Ifat Citroen of the Ministry of Labor said that the labor market was undergoing a change in terms of the composition of the tasks and the required skills. She said that about 60% of the workers would have to undergo training of up to a year; among about 77% of workers who undergo training, the length of training will be over a month, and employers expect that about 65% of the training courses will be based on the organization's abilities and internal infrastructure. She said that professions showing growth were the following: Drivers of trucks and heavy buses, teachers for vocational education, business development experts, university lecturers, electrotechnology engineers, digital transformation experts, sustainability experts, construction workers and experts on digital marketing and strategy. Professions in decline include the following: Data input clerks, secretaries in accounting and wage services, cashiers and tellers, production line workers, mail clerks, sales representatives in stores and customer service personnel. She said in summary that there had already been information revolutions in the past, so the changes in the market began even before generative AI, but the incorporation of technologies is expected to make work more efficient and improve the GDP.

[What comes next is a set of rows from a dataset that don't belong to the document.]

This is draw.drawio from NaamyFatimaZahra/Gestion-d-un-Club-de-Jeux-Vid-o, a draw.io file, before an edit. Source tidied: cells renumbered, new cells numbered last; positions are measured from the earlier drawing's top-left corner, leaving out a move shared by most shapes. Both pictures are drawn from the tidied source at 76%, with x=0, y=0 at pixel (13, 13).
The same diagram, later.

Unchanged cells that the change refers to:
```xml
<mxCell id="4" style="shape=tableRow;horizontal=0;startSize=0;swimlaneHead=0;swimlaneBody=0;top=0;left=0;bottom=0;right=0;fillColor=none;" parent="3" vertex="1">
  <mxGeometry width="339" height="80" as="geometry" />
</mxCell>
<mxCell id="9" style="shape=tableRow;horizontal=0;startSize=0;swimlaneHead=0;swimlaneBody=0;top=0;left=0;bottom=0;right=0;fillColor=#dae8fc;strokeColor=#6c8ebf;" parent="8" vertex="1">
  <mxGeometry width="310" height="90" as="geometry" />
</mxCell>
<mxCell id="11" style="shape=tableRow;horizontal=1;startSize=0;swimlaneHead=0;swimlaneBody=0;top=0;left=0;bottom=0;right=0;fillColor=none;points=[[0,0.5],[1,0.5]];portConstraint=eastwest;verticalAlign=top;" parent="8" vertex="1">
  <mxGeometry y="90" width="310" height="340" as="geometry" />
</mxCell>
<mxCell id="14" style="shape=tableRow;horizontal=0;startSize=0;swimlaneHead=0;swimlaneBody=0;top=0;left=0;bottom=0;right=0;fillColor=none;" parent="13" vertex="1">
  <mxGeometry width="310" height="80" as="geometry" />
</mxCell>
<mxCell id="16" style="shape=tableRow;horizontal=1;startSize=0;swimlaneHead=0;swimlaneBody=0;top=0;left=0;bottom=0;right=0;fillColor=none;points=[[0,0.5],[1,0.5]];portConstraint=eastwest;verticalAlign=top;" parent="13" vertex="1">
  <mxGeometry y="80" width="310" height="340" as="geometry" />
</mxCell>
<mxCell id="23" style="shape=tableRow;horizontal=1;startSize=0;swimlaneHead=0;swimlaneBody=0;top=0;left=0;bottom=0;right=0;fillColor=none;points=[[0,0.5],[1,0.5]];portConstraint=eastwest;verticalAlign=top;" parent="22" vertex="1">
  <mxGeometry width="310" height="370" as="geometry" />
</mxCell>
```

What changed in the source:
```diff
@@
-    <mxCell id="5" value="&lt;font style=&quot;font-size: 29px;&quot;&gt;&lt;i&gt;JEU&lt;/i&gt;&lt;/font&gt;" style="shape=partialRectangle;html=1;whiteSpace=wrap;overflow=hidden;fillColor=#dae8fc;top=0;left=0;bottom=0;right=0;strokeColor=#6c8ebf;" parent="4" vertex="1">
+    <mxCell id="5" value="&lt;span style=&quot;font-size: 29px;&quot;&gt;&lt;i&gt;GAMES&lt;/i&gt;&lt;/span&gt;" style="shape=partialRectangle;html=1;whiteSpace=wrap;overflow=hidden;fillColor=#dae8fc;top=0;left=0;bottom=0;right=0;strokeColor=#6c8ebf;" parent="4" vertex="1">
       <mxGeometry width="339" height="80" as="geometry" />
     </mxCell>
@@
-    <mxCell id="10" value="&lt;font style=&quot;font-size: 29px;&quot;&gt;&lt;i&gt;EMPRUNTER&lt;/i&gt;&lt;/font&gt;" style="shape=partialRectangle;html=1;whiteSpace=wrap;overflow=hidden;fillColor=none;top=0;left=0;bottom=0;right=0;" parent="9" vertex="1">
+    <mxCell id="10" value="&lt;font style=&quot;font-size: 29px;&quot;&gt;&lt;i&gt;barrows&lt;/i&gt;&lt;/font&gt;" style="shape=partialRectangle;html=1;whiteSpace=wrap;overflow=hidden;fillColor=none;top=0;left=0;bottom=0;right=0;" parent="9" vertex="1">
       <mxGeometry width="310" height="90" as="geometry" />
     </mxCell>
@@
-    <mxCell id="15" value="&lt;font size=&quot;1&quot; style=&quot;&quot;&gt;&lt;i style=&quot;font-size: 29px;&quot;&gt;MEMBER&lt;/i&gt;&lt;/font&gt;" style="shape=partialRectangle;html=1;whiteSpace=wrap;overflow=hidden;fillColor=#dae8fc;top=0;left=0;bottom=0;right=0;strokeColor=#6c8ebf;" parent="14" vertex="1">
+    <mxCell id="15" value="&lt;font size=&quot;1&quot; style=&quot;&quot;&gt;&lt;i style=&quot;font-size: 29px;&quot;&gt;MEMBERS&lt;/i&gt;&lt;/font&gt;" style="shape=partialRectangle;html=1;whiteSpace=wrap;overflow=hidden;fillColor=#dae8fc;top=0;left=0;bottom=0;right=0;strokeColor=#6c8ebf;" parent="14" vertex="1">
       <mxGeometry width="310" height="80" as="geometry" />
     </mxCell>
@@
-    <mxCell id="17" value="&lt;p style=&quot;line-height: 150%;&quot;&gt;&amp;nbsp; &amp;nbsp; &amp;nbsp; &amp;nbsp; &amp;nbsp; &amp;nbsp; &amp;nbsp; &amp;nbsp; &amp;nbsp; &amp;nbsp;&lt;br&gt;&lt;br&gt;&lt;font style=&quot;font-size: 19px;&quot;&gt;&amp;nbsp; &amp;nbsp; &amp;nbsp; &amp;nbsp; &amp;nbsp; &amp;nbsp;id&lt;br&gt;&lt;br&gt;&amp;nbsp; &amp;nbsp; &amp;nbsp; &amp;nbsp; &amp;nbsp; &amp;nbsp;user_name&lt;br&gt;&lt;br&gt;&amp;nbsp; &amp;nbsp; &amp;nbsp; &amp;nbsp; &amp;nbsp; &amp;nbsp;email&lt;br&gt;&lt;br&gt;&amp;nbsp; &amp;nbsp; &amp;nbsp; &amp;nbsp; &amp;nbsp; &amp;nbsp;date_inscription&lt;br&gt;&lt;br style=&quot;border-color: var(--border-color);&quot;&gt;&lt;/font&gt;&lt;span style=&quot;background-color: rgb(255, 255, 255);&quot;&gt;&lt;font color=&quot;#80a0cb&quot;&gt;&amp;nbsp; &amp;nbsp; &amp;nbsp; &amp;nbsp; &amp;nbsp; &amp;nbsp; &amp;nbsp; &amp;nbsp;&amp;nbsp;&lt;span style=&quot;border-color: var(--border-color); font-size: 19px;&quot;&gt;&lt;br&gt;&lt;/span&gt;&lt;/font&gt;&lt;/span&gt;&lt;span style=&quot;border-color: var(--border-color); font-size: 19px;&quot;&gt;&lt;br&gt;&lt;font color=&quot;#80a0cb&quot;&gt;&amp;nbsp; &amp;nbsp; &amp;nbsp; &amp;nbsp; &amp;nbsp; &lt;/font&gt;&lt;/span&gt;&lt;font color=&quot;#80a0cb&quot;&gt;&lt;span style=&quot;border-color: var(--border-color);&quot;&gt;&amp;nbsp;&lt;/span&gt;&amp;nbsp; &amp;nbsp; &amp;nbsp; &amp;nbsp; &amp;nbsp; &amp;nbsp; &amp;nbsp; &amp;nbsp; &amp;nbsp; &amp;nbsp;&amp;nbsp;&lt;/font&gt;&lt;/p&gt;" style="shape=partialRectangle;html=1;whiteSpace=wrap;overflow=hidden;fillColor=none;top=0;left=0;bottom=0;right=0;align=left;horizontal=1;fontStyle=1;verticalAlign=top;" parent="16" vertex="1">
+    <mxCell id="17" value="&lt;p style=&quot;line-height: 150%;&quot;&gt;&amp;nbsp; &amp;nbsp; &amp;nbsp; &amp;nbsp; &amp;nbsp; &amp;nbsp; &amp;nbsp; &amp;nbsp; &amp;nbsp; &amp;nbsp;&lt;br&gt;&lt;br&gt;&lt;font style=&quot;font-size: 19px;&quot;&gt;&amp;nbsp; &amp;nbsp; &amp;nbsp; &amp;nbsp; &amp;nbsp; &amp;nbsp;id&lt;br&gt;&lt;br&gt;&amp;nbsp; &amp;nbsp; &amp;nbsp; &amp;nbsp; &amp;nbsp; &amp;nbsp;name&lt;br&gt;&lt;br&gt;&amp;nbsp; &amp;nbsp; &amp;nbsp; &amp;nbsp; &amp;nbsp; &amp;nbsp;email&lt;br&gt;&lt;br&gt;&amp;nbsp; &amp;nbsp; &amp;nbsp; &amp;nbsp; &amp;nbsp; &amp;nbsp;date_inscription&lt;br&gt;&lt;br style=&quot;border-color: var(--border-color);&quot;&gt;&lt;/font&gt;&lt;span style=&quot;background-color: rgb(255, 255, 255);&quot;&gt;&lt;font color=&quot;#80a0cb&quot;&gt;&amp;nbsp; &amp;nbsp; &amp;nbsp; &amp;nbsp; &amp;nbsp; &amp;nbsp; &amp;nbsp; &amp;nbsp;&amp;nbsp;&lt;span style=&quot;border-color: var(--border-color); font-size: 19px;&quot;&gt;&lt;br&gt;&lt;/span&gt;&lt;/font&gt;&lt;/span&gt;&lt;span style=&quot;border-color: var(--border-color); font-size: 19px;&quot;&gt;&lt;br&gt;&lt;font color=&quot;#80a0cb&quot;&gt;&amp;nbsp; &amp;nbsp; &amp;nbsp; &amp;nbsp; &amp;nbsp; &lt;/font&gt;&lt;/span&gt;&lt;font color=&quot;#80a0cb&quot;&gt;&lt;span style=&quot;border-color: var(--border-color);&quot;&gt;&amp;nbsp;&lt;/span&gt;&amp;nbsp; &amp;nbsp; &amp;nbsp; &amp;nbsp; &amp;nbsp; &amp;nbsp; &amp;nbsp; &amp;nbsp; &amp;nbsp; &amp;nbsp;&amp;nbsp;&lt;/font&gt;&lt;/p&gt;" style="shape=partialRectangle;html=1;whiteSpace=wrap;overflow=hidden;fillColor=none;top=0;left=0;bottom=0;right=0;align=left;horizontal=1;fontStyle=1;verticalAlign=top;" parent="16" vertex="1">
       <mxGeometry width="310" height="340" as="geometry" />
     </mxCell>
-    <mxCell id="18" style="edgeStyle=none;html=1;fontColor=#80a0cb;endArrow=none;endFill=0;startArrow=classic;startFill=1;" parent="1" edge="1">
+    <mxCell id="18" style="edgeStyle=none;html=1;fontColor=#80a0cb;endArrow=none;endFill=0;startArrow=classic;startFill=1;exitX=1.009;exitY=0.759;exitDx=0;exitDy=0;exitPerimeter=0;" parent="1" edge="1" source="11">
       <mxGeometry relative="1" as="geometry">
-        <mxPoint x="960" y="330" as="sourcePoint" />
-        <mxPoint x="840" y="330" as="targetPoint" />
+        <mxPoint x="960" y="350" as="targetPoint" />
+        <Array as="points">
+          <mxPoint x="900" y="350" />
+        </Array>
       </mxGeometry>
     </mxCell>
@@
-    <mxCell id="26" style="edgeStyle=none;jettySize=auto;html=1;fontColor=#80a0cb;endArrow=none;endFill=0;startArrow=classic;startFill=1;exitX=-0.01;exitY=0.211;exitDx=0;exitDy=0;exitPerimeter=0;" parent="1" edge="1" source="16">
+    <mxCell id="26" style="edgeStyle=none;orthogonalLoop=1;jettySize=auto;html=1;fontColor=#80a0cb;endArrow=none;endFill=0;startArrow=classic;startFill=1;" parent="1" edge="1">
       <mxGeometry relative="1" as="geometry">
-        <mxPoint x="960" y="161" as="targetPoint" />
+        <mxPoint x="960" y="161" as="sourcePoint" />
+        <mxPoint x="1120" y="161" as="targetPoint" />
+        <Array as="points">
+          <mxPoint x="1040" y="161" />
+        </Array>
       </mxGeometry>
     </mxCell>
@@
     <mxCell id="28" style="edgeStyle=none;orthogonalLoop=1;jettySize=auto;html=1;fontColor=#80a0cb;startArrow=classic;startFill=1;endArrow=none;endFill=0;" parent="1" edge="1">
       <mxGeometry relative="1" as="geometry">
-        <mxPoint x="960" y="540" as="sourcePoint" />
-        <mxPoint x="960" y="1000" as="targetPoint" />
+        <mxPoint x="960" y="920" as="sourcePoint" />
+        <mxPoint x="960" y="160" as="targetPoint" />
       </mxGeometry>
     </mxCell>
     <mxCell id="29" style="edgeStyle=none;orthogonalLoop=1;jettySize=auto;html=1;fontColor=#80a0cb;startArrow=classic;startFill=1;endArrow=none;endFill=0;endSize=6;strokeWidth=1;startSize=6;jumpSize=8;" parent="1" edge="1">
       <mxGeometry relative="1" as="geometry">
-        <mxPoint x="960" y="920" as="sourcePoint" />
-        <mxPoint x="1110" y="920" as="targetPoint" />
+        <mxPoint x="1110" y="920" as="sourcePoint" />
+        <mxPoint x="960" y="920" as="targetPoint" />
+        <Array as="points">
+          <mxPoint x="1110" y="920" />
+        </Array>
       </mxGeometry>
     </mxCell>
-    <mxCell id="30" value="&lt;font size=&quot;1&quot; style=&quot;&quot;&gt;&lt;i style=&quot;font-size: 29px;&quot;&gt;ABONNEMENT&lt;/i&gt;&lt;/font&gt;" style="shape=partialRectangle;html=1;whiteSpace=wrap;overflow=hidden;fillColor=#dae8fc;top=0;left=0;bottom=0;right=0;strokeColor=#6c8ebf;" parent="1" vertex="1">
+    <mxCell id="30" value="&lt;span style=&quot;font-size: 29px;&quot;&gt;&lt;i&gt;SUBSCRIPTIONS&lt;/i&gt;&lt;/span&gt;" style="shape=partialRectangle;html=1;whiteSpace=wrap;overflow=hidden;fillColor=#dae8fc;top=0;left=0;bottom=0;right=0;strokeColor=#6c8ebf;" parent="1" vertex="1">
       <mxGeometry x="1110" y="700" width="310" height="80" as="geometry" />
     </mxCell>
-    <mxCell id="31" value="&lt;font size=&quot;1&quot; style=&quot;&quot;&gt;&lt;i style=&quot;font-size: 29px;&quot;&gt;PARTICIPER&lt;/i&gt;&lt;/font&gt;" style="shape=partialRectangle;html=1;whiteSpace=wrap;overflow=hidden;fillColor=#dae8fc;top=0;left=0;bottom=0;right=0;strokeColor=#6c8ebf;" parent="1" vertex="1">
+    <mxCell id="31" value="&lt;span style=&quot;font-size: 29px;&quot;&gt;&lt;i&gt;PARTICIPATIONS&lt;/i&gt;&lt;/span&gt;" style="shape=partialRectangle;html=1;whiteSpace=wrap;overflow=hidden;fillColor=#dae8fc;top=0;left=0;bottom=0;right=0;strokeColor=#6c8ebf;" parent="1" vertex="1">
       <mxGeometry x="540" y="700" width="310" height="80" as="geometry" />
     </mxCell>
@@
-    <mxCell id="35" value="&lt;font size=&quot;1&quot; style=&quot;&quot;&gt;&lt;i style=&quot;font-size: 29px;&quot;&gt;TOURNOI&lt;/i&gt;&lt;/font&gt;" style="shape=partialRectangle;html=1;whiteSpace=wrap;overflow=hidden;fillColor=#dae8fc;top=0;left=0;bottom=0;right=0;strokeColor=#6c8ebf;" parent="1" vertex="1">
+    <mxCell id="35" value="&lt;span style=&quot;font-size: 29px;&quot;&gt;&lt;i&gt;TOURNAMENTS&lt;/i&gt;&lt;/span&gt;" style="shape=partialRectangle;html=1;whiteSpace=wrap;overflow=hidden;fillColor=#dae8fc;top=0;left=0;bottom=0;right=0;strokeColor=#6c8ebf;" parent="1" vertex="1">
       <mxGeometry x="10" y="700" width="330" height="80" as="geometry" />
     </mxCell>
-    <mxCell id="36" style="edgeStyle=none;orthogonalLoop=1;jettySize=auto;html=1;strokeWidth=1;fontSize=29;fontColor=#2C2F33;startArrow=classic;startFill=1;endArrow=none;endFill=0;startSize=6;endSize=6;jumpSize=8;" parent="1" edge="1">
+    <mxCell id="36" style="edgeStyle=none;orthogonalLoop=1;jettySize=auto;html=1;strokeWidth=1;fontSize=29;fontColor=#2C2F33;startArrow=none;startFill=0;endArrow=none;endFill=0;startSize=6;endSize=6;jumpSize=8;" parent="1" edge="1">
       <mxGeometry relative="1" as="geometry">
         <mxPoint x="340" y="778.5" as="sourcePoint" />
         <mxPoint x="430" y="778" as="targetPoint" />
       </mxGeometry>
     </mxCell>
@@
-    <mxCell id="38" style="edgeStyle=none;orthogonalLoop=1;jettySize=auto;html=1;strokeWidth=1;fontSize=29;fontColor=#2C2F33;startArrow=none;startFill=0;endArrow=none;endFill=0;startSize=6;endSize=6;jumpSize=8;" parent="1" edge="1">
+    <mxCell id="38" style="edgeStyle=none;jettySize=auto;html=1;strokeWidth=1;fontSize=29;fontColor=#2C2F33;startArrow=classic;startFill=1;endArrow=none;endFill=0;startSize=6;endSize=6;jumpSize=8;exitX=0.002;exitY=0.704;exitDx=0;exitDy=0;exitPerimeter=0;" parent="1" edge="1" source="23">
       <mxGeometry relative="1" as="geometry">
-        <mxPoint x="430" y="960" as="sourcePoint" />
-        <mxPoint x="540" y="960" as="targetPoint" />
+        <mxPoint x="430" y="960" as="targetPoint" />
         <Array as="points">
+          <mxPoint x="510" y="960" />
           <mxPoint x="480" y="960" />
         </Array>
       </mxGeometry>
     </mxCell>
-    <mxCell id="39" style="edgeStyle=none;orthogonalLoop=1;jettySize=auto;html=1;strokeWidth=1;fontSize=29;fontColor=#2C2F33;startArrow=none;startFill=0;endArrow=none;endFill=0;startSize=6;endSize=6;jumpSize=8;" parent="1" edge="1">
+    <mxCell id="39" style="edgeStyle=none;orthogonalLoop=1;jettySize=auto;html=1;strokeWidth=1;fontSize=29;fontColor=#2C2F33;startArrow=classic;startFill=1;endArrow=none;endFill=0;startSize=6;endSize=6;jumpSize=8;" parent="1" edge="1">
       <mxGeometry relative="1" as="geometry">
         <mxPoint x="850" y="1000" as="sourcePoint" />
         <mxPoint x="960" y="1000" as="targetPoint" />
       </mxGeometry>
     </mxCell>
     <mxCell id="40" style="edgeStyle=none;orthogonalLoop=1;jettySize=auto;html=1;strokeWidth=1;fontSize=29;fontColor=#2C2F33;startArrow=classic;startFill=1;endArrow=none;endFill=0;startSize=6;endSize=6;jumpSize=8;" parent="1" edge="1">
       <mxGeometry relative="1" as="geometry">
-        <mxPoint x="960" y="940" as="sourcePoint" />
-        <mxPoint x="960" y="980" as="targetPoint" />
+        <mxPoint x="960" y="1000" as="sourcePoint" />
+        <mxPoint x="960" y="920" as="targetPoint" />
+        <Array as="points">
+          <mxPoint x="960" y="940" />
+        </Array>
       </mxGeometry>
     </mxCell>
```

Bank of Israel official Dr. Ella Shachar presented graphs showing that the fast development of AI could be expected to affect the labor market, employment, wages, work productivity and economic inequality. She said that policy measures were needed to prepare the economy for the expected changes in the labor market following the widespread inculcation of artificial intelligence, in order to maintain Israel's high level of competitiveness and support the workers. Dr. Shachar said that the conditions for preparing the economy for AI were advanced technological infrastructure, skilled human capital, innovation and entrepreneurship, and regulation in the AI field.

Adv. Josef Gedalyahu of the Israel Innovation Authority: “We are closely monitoring all the reports and studies in the field, and we're familiar with the challenges and the concern of loss of jobs, the need for adapting the workers' skills to a market that incorporates artificial intelligence, and the wages that will change. We want to create research that is dedicated to the Israeli economy and the education system's adaptation to the issue. Our impression, from participation in international forums, is that at present they're not focusing on loss of jobs, but more on adaptations."

Tomer Simon, Chief Scientist at Microsoft: “Without governmental intervention and exact planning, the free market will not be able to exist. The Government has to intervene so that we will become a world power in artificial intelligence. The world is going toward an economy that is based on adapted skills. Countries understand the significance of the issue and want to play a central role in the field. Microsoft has started to work with the federation of labor unions in the United States in order to understand how to look forward and train everyone for AI. The company is currently training over one million people worldwide in this field. […] The State of Israel has the ability to achieve double-digit growth in the coming years, but it all depends on governmental investment and preparation."

Daniel Schreiber, Co-Founder of Lemonade: “These are our last days as the most intelligent creatures on Earth. In nearly every cognitive function, AI approaches or surpasses human level. […] There has not been a rate of progress like this at any stage of the high-tech revolutions, and at this pace the day is not far off when it will spread everywhere and to every profession. […] The Industrial Revolution has taught us that as soon as a machine can replace a worker, it will replace him. There is no employer who will choose people over machines […]."